Please note : This help page is not for the latest version of Enterprise Architect. The latest help can be found here.

Virtual Documents

Virtual documents enable you to structure and filter your RTF reports by selecting, grouping and ordering individual packages independent of the organization of the Project Browser. You can create separate virtual documents defining, say, Requirements, Use Cases or Design elements of a project, or you can combine these separate reports - retaining their own different formats - into a single generated document with common headers and footers and a central contents list. This combined document could apply your corporate standards.

You generate virtual documents in Enterprise Architect from individual Model Document elements. You can also, if required, combine several Model Documents under a Master Document package element.

Each Model Document element identifies its own template; for example, a specifically-designed Requirements template for a Requirements document, or a Use Case template for a section on Use Cases. The template is identified in a Tagged Value, and defines the content as either:

  • A list of packages (defined as attributes) in whatever order or combination is most appropriate to your requirements - you can easily add or delete packages as necessary; or
  • A standard model search (defined as Tagged Values) created within the Model Search facility - note that diagram searches are not supported; when you generate the document, this search captures the required data throughout the model, and populates the document.


  • In a Model Document, you should not define both a list of packages and a search; if both are present, when you generate the document Enterprise Architect works from the package list only.
  • You cannot use RTF Bookmarking in Master Document elements, which effectively replace RTF Bookmarking in Word.
    RTF Bookmarking requires each bookmark to be unique. When you generate a report with a standard RTF template (including in a single Model Document element), each bookmark is unique and there is a 1:1 association between the Elements-details being generated and the elements in the repository. As Master Documents are intended to contain multiple sub-documents, the association ceases to be 1:1. There is no simple method that enables the generated data to be uniquely identified directly in association with the original element.

You can control the sequence in which information is presented in the document; see the Document Order topic.


You can create as many Model Documents as required, for as many combinations of information as required.

The Master Document element contains its own template Tagged Value, which defines the headers, footers and central contents list. You can import your corporate standards template and edit the Tagged Value to identify that.


The template in the Master Document overrides the templates in the Model Documents. For example, headers and footers in the Master Document template override any header and footer definitions in the Model Document templates. This enables you to apply consistent and continuous styles and page numbering throughout the report generated through the Master Document.

If you want the Model Documents to have their own styles, applied through their own RTFTemplate Tagged Values, either leave the Master Document RTFTemplate Tagged Value blank (for completely separate overall styles) or remove the definition of specific styles from the Master Document template.

Document Elements
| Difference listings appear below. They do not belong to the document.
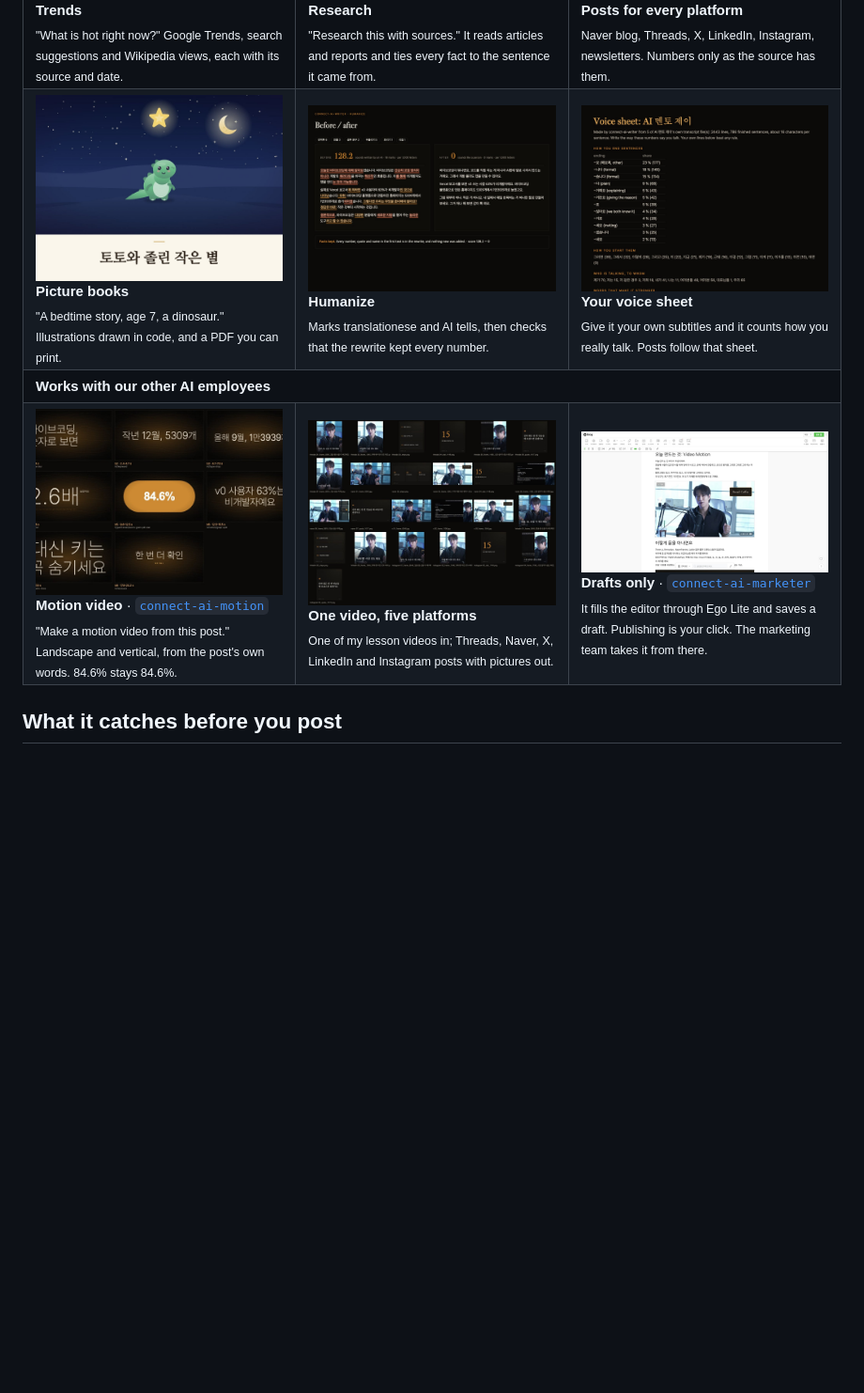
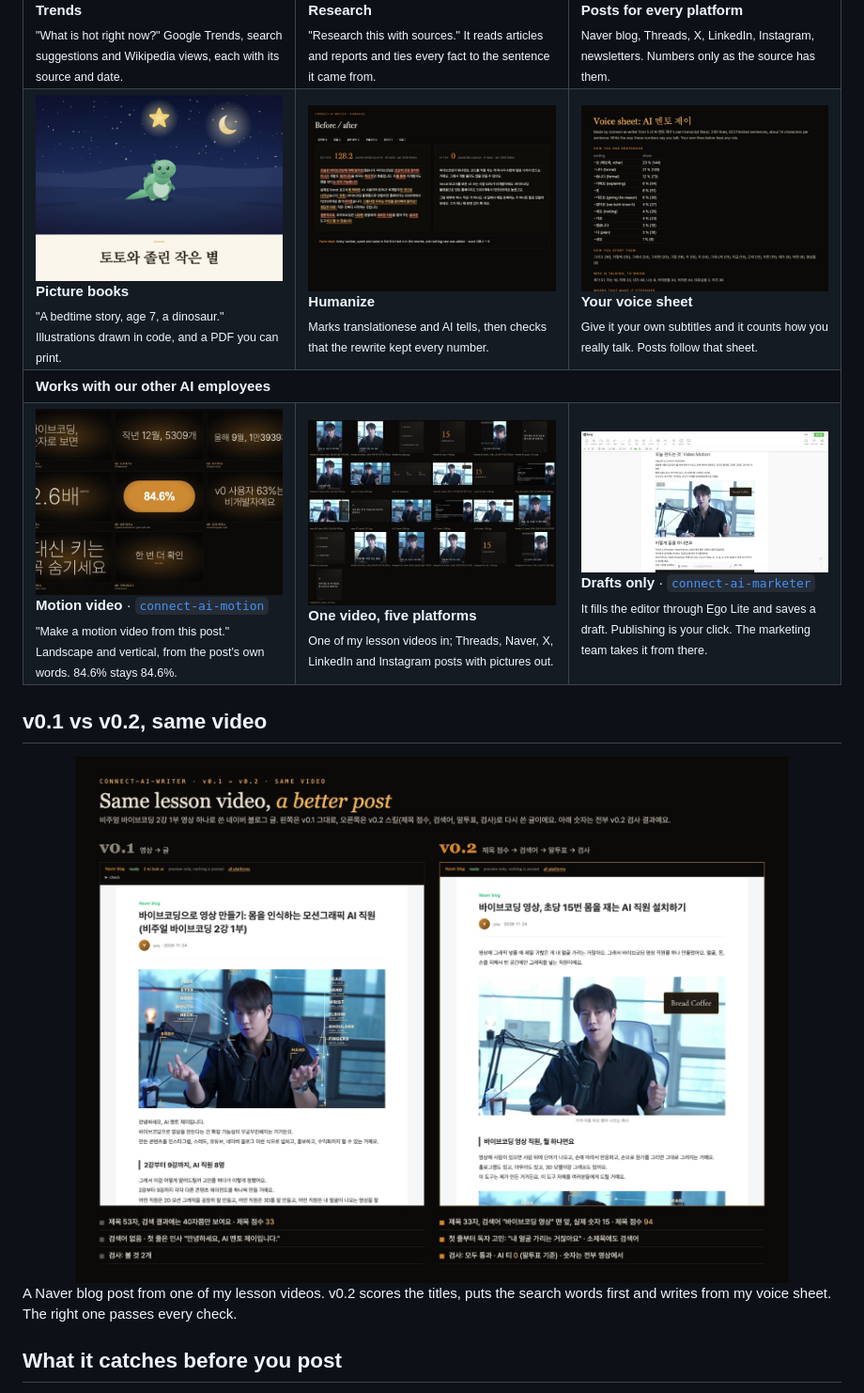
Before and after one commit to wonseokjung/connect-ai-writer, a Markdown page: README.md, the part around the change. Shown at 94% size. Rendered like a GitHub page; pictures changed too: docs/showcase/v02/before_after.jpg (added), docs/showcase/v02/voice.jpg; blank space fills up the shorter version.

```diff
--- a/README.md
+++ b/README.md
@@ -42,6 +42,12 @@ Every picture below is a real run.
 </tr>
 </table>
 
+## v0.1 vs v0.2, same video
+
+<img src="docs/showcase/v02/before_after.jpg" width="100%" alt="The v0.1 post and the v0.2 post from the same lesson video">
+
+A Naver blog post from one of my lesson videos. v0.2 scores the titles, puts the search words first and writes from my voice sheet. The right one passes every check.
+
 ## What it catches before you post
 
 - Numbers that are not in the source, changed quotes, links it never read
```
Also changed, not shown: README.ko.md (+9 -3 lines), docs/guide.ko.md (+3 -3 lines), 6 other files.
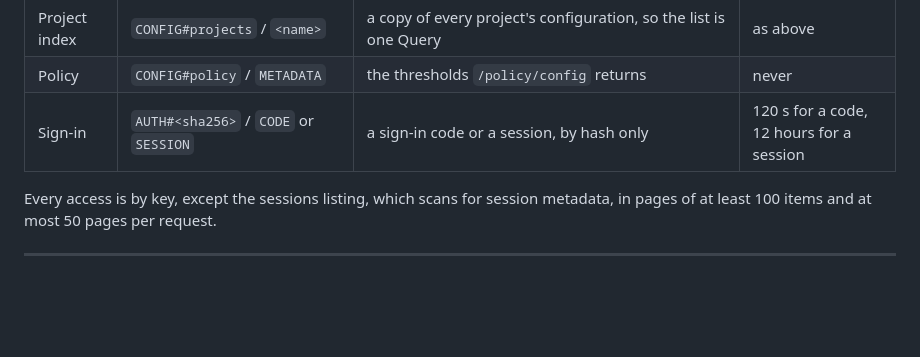
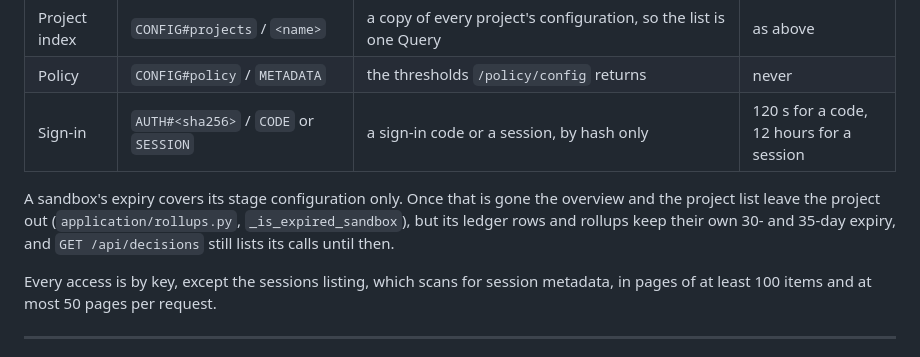
Before and after one commit to upgradedev/aws-threefold, a Markdown page: docs/ARCHITECTURE.md, the part around the change. Drawn GitHub-style; blank space fills up the shorter version.

```diff
--- a/docs/ARCHITECTURE.md
+++ b/docs/ARCHITECTURE.md
@@ -393,6 +393,11 @@ recovery on (both checked live, section 1).
 | Policy | `CONFIG#policy` / `METADATA` | the thresholds `/policy/config` returns | never |
 | Sign-in | `AUTH#<sha256>` / `CODE` or `SESSION` | a sign-in code or a session, by hash only | 120 s for a code, 12 hours for a session |
 
+A sandbox's expiry covers its stage configuration only. Once that is gone the
+overview and the project list leave the project out (`application/rollups.py`,
+`_is_expired_sandbox`), but its ledger rows and rollups keep their own 30- and
+35-day expiry, and `GET /api/decisions` still lists its calls until then.
+
 Every access is by key, except the sessions listing, which scans for session
 metadata, in pages of at least 100 items and at most 50 pages per request.
 
```
Also changed, not shown: README.md (+7 -3 lines), docs/WELL_ARCHITECTED.md (+1 -1 lines).
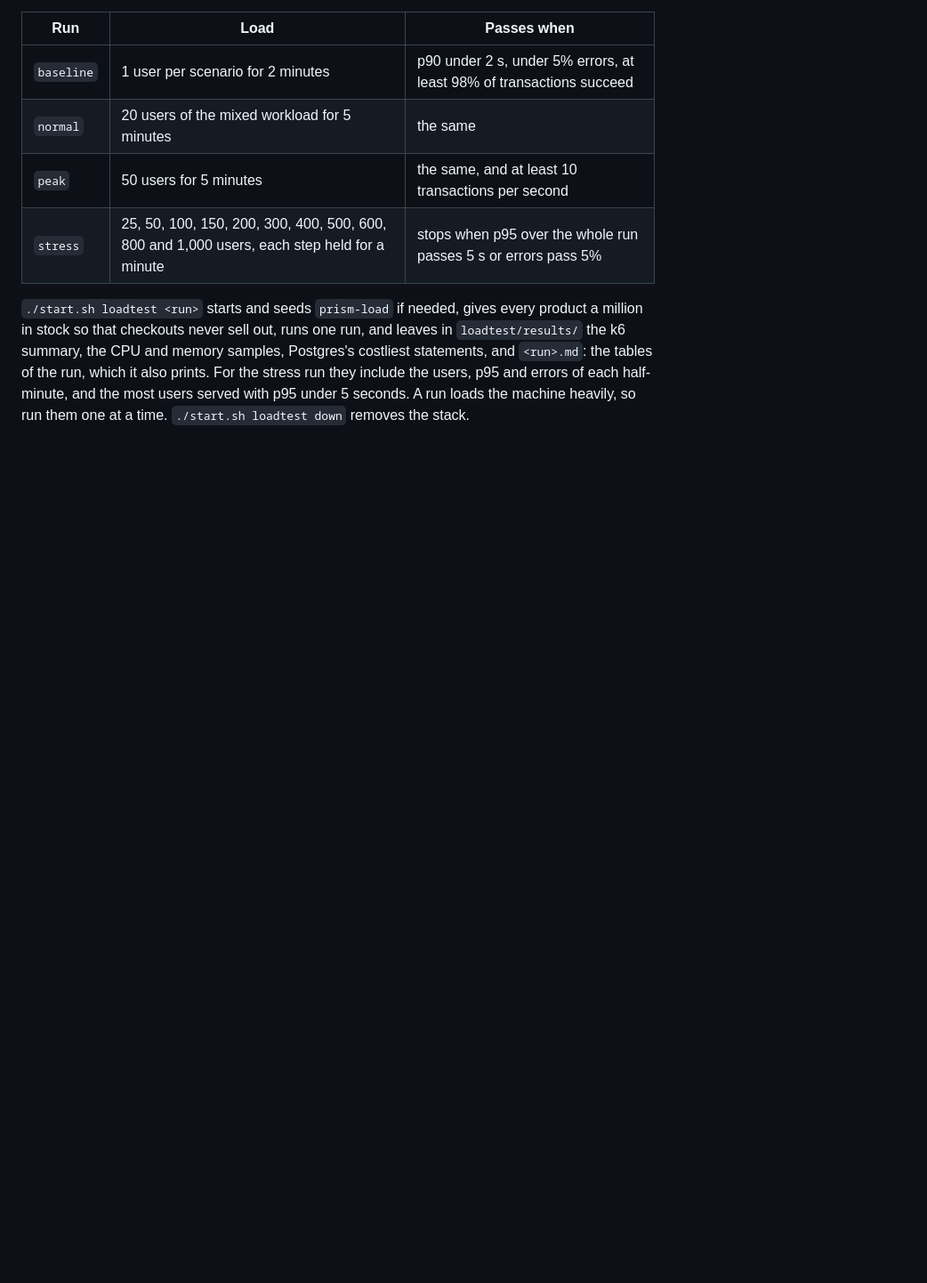
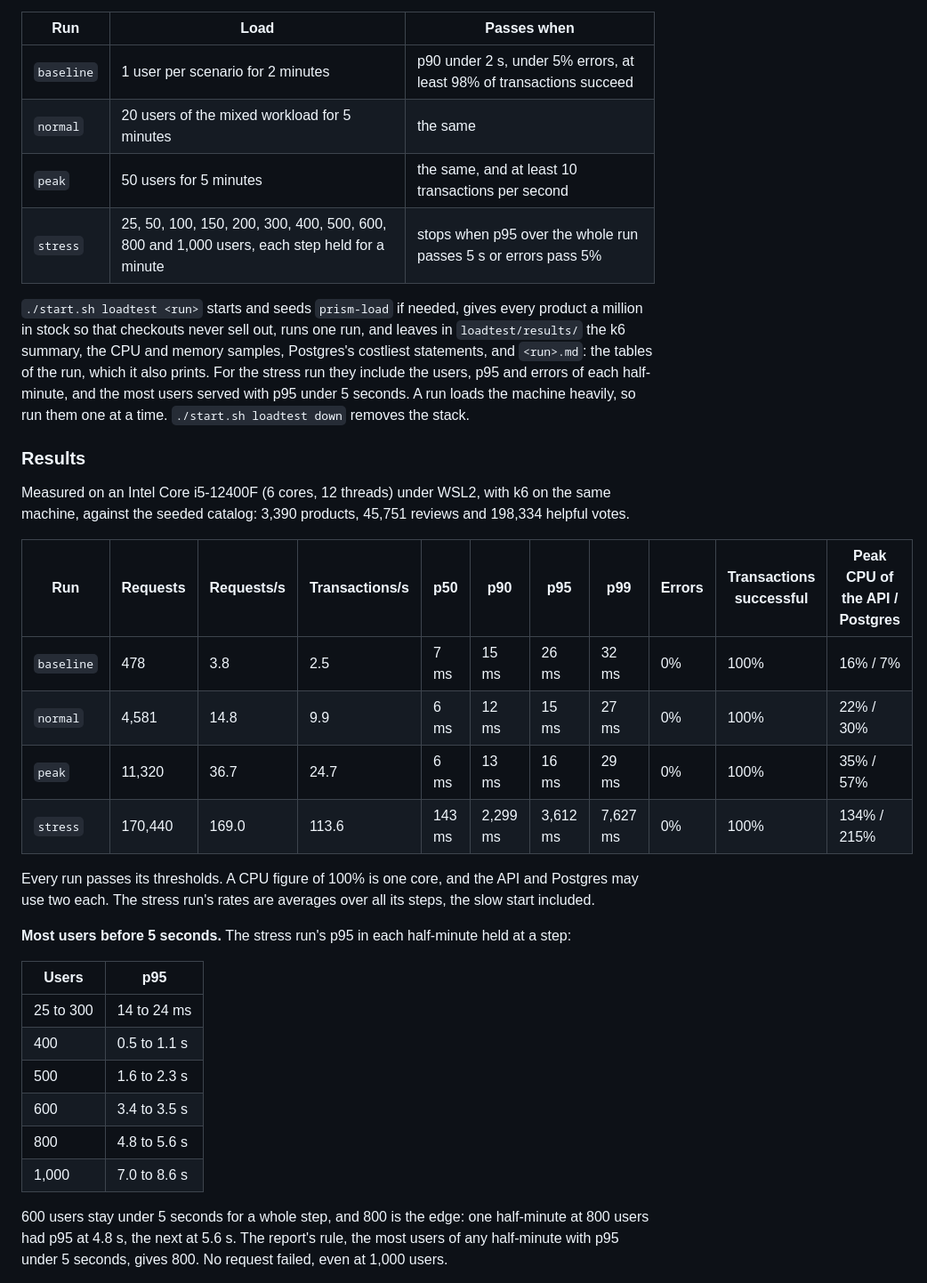
Before and after one commit to dovaogedot/prism, a Markdown page: README.md, the part around one of its changes. Shown at 89% size. Rendered like a GitHub page; blank space fills up the shorter version.

Commit message:
Report the load test results in the README: every run's figures, the most users before 5 seconds, throughput, and the bottlenecks fixed and left
Co-Authored-By: Claude Opus 5.5 <noreply@anthropic.com>

```diff
--- a/README.md
+++ b/README.md
@@ -588,3 +588,34 @@ they include the users, p95 and errors of each half-minute, and the most users s
 p95 under 5 seconds. A run loads the machine heavily, so run them one at a time.
 `./start.sh loadtest down` removes the stack.
 
+### Results
+
+Measured on an Intel Core i5-12400F (6 cores, 12 threads) under WSL2, with k6 on the same
+machine, against the seeded catalog: 3,390 products, 45,751 reviews and 198,334 helpful votes.
+
+| Run | Requests | Requests/s | Transactions/s | p50 | p90 | p95 | p99 | Errors | Transactions successful | Peak CPU of the API / Postgres |
+| --- | --- | --- | --- | --- | --- | --- | --- | --- | --- | --- |
+| `baseline` | 478 | 3.8 | 2.5 | 7 ms | 15 ms | 26 ms | 32 ms | 0% | 100% | 16% / 7% |
+| `normal` | 4,581 | 14.8 | 9.9 | 6 ms | 12 ms | 15 ms | 27 ms | 0% | 100% | 22% / 30% |
+| `peak` | 11,320 | 36.7 | 24.7 | 6 ms | 13 ms | 16 ms | 29 ms | 0% | 100% | 35% / 57% |
+| `stress` | 170,440 | 169.0 | 113.6 | 143 ms | 2,299 ms | 3,612 ms | 7,627 ms | 0% | 100% | 134% / 215% |
+
+Every run passes its thresholds. A CPU figure of 100% is one core, and the API and Postgres
+may use two each. The stress run's rates are averages over all its steps, the slow start
+included.
+
+**Most users before 5 seconds.** The stress run's p95 in each half-minute held at a step:
+
+| Users | p95 |
+| --- | --- |
+| 25 to 300 | 14 to 24 ms |
+| 400 | 0.5 to 1.1 s |
+| 500 | 1.6 to 2.3 s |
+| 600 | 3.4 to 3.5 s |
+| 800 | 4.8 to 5.6 s |
+| 1,000 | 7.0 to 8.6 s |
+
+600 users stay under 5 seconds for a whole step, and 800 is the edge: one half-minute at 800
+users had p95 at 4.8 s, the next at 5.6 s. The report's rule, the most users of any
+half-minute with p95 under 5 seconds, gives 800. No request failed, even at 1,000 users.
+
```
Also changed, not shown: other parts of README.md (+39 -0 lines).
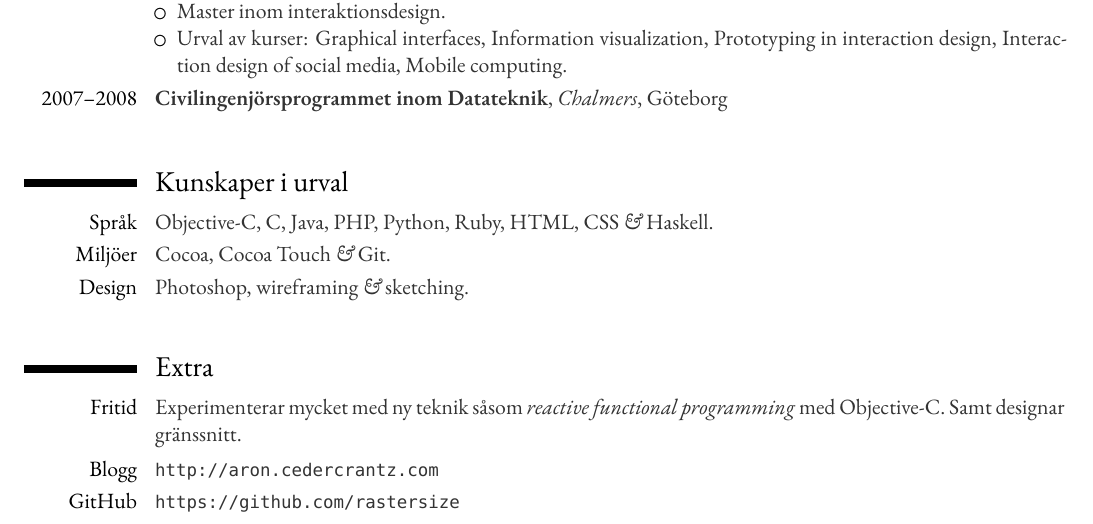
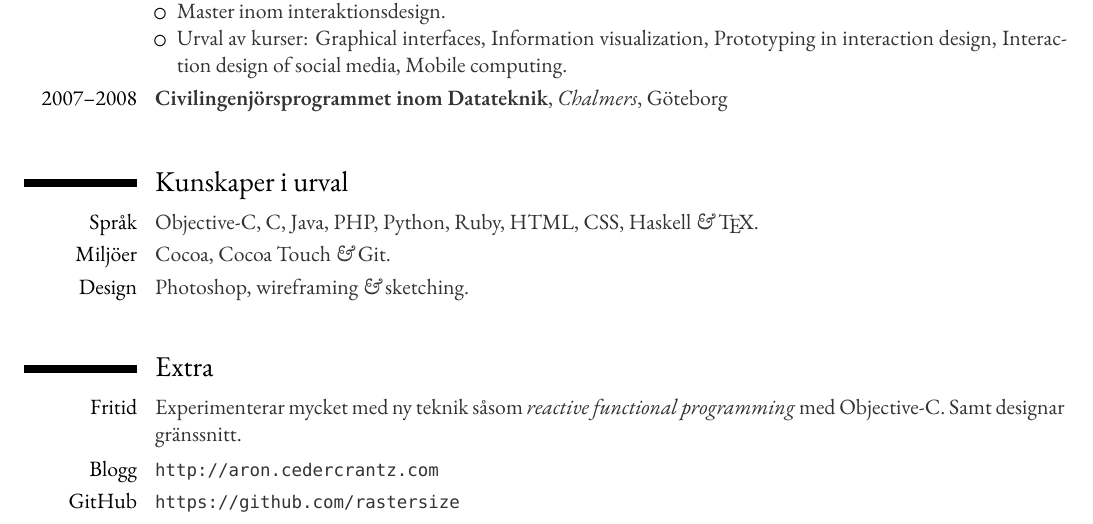
Before and after one commit to rastersize/CV, a LaTeX CV (cedercrantz-cv-se.tex): part of page 1 of 2, cut so that both start at the same text. Compiled offline with XeLaTeX; a missing font is replaced by an installed copy or a similar font.

Commit message:
Add TeX as a skill.
- Because @fionar told me to :smile:

```diff
--- a/cedercrantz-cv-se.tex
+++ b/cedercrantz-cv-se.tex
@@ -54,7 +54,7 @@
 % - - - - - - - - - - - - - - - - - - - - - - - - - - - - - - - - - - - - - - - %
 \vspace{.5cm}
 \section{Kunskaper i urval}
-	\cvitem{Språk}{Objective-C, C, Java, PHP, Python, Ruby, HTML, CSS \amper Haskell.}
+	\cvitem{Språk}{Objective-C, C, Java, PHP, Python, Ruby, HTML, CSS, Haskell \amper \TeX.}
 	\cvitem{Miljöer}{Cocoa, Cocoa Touch \amper Git.}
 	\cvitem{Design}{Photoshop, wireframing \amper sketching.}
 	%\cvitem{Metoder}{ideation osv.}
```
Also changed, not shown: cedercrantz-cv-en.tex (+1 -1 lines).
The Master Document and Model Document elements are available from the Documentation page of the Toolbox; on the Toolbox, select More Tools | Documentation. (This Toolbox page also provides the Document Artifact element, used for linked documents.)


When you drag the Master Document and Model Document elements onto a diagram, the following symbols display, respectively:

MasterDoc                               d_ModelDocElement